More on Benedict, Abuse
Tim Rutton at the LA Times chimes in, noting that Benedict’s tough talk to the Irish bishops, if applied closer to home, well….
A couple points:
1. The core of the really corrosive moral problem is the cover-up by bishops and, perhaps, the Vatican. Positions that offer access to vulnerable people will draw those who want to victimize them. Simple as that. The question is what you do with them. When the scandal broke in MA, someone from another, much smaller, denomination (I’m sorry I forget which,) was asked “Do you have pedophiles among your ministers?” The response was “Yes, two–they’re in jail.” Only now, with the resignation of one Irish bishop, are we beginning to see anything like real accountability. (Or will that Irish bishop also get a comfy sinecure in Rome like Cardinal Law did? Remember, most or all of Cardinal Law’s enforcers were promoted to their own dioceses.)

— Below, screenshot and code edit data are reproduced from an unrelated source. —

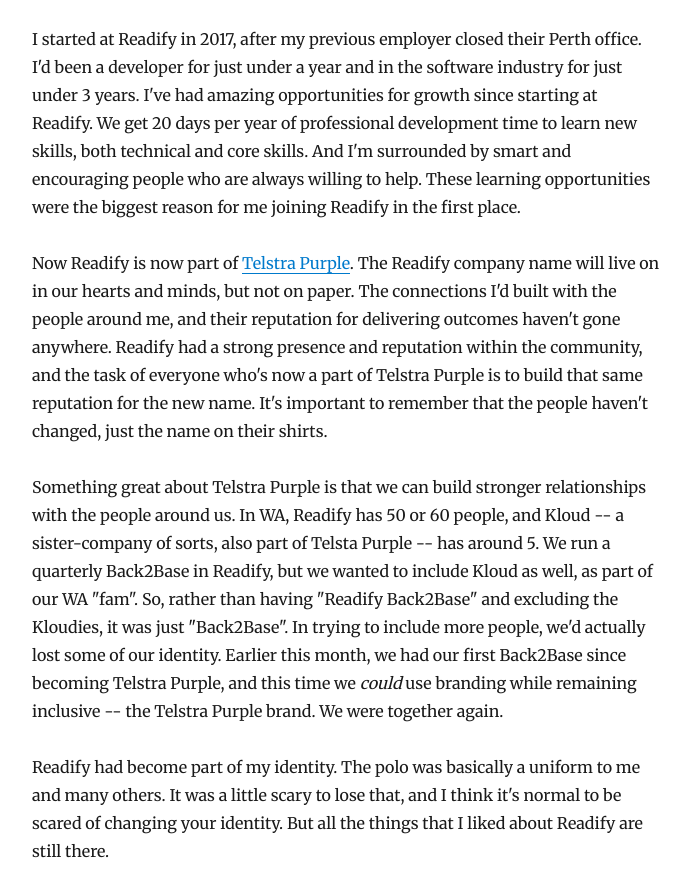
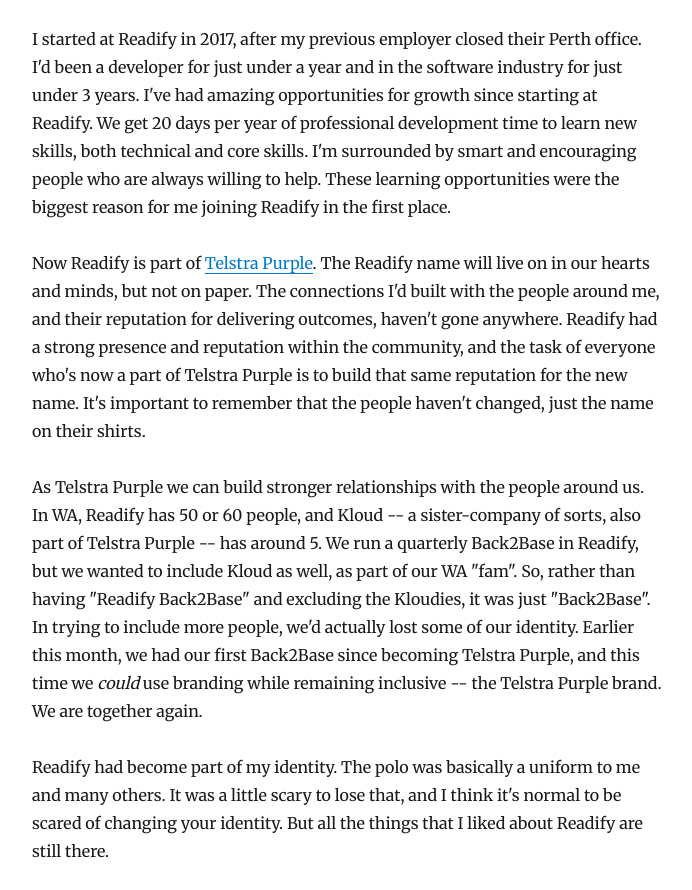
Before and after one commit to bplowry/bplowry.github.io, a Gatsby site: page /becoming-telstra-purple/ in a window 1280 px wide. Shown: the part 170-1060 px from the top of the page, without its empty margins (293-985 px from the left). Built offline with nearby package versions, Linux system fonts and the light colour scheme; Gatsby itself is replaced by a stand-in of ours; some packages are replaced by stand-ins of ours.

Commit message:
Tweak Becoming Telstra Purple

```diff
--- a/content/blog/becoming-telstra-purple/index.md
+++ b/content/blog/becoming-telstra-purple/index.md
@@ -18,23 +18,24 @@ and in the software industry for just under 3 years.
 I've had amazing opportunities for growth since starting at Readify.
 We get 20 days per year of professional development time to learn new skills,
 both technical and core skills.
-And I'm surrounded by smart and encouraging people who are always willing to help.
+I'm surrounded by smart and encouraging people who are always willing to help.
 These learning opportunities were the biggest reason for me joining Readify in the first place.
 
-Now Readify is now part of [Telstra Purple](https://purple.telstra.com).
-The Readify company name will live on in our hearts and minds,
+Now Readify is part of [Telstra Purple](https://purple.telstra.com).
+The Readify name will live on in our hearts and minds,
 but not on paper.
 The connections I'd built with the people around me,
-and their reputation for delivering outcomes haven't gone anywhere.
+and their reputation for delivering outcomes,
+haven't gone anywhere.
 Readify had a strong presence and reputation within the community,
 and the task of everyone who's now a part of Telstra Purple
 is to build that same reputation for the new name.
 It's important to remember that the people haven't changed,
 just the name on their shirts.
 
-Something great about Telstra Purple is that we can build stronger relationships with the people around us.
+As Telstra Purple we can build stronger relationships with the people around us.
 In WA, Readify has 50 or 60 people,
-and Kloud -- a sister-company of sorts, also part of Telsta Purple -- has around 5.
+and Kloud -- a sister-company of sorts, also part of Telstra Purple -- has around 5.
 We run a quarterly Back2Base in Readify,
 but we wanted to include Kloud as well,
 as part of our WA "fam".
@@ -44,7 +45,7 @@ In trying to include more people, we'd actually lost some of our identity.
 Earlier this month, we had our first Back2Base since becoming Telstra Purple,
 and this time we _could_ use branding while remaining inclusive --
 the Telstra Purple brand.
-We were together again.
+We are together again.
 
 Readify had become part of my identity.
 The polo was basically a uniform to me and many others.
@@ -52,7 +53,8 @@ It was a little scary to lose that,
 and I think it's normal to be scared of changing your identity.
 But all the things that I liked about Readify are still there.
 
-The perks are the same, the work is the same
+The perks are the same,
+the work is the same
 (for now -- joining forces opens some exciting new avenues),
 the people are the same,
 and the shirts are coming!
```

2. Andrew Sullivan draws an indirect connection to celibacy as a part of the problem, arguing from a psychological stance. But this is a matter of the priestly culture, afflicting the group, not just the individual.
But these indicate the need for a systemic approach to a systemic problem. I think it would involve real reform of the power structure, maiking it less unidirectionally top-down.
I think it would involve re-thinking our theology of ordination from one of ontological change, construed as elevation of the priest above the status of mere mortals, to one of functionality, wherein a priest is a person who does what a priest does, not a special, more Christ-like person.
What else would need to change?
I’m not talking procedural change here, (things like better screening of seminarians, windows in doors where priests are alone with people,) but structural, institutional change. People are calling for accountability, and structural change seems to be the key. So….what’s needed?